Wild Card Games Cap Months Long Seasons
• Playoff baseball caps long season for division titles and home-field advantages.
After the 2011 season, Major League Baseball expanded its postseason, adding the win-or-go-home wild card game.
Previously, one team that earned the wild card spot, making them the best team in their respective league to not win their division, would be guaranteed a spot in the division series. But with the amended postseason, the two best teams in each league to not win their division face each other in a winner-take-all, single-elimination game. The winner goes to the division series, and the loser goes home for the winter.
Wild card games have provided some of the most memorable, exciting and heart-stopping moments in baseball over the past nine years. However, it is still a heavily debated postseason topic for a reason that has been illustrated over the course of 2021. The Los Angeles Dodgers won 106 games during the season. But the only team in baseball to have a better record than the Dodgers happened to be the division-rival San Francisco Giants.
Because of this, the second-best team in baseball had to face the St. Louis Cardinals in a single-elimination wild card game. So, is the current MLB postseason format a fair way to determine a World Series champion?

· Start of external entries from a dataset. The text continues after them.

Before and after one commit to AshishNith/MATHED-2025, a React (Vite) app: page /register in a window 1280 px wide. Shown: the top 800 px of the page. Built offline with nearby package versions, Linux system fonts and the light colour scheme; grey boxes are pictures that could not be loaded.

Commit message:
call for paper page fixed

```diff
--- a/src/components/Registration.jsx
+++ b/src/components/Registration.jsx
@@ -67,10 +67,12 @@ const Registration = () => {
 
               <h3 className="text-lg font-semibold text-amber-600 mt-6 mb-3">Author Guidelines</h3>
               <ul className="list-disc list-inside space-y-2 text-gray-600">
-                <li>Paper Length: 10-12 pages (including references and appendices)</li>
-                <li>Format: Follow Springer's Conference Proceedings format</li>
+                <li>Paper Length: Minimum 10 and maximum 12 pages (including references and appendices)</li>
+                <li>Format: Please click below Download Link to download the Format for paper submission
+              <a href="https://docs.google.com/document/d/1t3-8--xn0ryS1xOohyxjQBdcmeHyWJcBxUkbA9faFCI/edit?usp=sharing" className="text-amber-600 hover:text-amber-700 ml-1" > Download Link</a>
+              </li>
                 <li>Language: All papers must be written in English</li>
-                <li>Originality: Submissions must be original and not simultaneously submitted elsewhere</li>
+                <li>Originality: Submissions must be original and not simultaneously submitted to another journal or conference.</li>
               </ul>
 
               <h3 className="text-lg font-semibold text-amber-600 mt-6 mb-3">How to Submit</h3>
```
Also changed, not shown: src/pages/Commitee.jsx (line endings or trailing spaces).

There is one question that needs to be answered in order to argue for or against the wild card game: How much does winning your division matter? Major League Baseball’s current format gives a huge advantage to teams that win their division.
If a team wins its division, it is guaranteed a spot in the division series, a best-of-five series. Also, division winners are guaranteed home-field advantage against wild card teams up until the World Series.

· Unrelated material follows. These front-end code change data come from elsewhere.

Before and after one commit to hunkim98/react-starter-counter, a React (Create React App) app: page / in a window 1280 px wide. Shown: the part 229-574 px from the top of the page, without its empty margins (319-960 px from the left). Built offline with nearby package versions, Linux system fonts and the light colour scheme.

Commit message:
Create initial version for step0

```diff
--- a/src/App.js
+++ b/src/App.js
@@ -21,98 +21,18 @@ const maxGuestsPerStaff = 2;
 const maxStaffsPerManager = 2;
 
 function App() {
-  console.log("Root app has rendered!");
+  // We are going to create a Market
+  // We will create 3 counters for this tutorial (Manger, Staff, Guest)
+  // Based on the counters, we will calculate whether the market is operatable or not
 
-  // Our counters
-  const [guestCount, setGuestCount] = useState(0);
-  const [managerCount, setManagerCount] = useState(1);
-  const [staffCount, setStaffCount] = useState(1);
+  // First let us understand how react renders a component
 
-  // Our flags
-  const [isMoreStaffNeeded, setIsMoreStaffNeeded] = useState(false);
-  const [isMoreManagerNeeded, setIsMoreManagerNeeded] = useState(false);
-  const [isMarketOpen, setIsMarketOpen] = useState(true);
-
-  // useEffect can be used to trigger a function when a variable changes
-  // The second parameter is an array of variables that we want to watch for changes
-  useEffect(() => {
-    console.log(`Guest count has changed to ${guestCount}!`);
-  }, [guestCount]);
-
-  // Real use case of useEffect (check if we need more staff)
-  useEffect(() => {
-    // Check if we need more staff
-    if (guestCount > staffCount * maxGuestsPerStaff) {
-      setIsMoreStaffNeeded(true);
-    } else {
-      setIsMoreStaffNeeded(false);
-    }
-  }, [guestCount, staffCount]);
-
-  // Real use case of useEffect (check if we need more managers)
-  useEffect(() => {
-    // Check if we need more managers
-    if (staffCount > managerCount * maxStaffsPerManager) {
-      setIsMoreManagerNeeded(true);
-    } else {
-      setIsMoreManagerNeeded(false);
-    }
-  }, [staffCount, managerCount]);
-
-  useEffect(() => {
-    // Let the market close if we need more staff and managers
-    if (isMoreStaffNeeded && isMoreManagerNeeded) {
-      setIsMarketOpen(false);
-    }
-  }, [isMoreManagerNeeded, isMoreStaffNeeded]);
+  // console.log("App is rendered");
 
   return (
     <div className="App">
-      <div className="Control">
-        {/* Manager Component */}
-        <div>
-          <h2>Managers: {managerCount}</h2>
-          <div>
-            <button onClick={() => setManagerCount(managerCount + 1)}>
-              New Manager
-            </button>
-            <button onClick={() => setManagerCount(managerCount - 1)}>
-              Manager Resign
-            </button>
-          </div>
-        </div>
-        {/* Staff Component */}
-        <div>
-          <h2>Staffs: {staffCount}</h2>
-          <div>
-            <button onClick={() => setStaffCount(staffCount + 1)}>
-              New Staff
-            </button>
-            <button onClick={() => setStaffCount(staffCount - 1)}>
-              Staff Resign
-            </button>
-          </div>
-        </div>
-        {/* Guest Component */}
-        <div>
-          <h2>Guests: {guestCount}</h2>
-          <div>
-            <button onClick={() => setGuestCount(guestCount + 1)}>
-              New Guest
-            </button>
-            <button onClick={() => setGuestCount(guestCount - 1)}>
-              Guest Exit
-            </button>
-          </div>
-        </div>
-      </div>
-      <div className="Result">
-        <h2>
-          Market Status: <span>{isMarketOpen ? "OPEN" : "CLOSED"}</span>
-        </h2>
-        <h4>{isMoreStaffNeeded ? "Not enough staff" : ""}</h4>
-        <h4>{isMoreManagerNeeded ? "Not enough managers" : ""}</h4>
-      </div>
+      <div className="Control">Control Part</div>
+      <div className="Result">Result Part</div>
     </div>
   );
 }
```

This means that it’s possible for a wild card team to not have home-field advantage against a significantly worse team. Winning your division gives you a huge advantage throughout the postseason.
Many ask why winning your division should matter. Well, each team plays significantly more games against division opponents than against teams in the rest of their league. Teams play division opponents 19 times each season, while they play other opponents in their league just six or seven times. If winning your division doesn’t or shouldn’t matter, then why do teams play division opponents so much more than they play the rest of the league?
Another important question to ask is whether or not the wild card game devalues the regular season. Some argue that playing a one-game playoff after a 162 game season throws out the past six months of baseball. However, others argue that the wild card game actually puts more emphasis on the regular season. After all, if the Dodgers had won two more games in 2021, they would have won their division and clinched home-field advantage throughout October.
Though it is heavily debated, the wild card game provides must-see TV for baseball fans. Given that it is one game that decides a team’s fate, it creates incredible moments year in and year out. And that’s a good thing for Major League Baseball.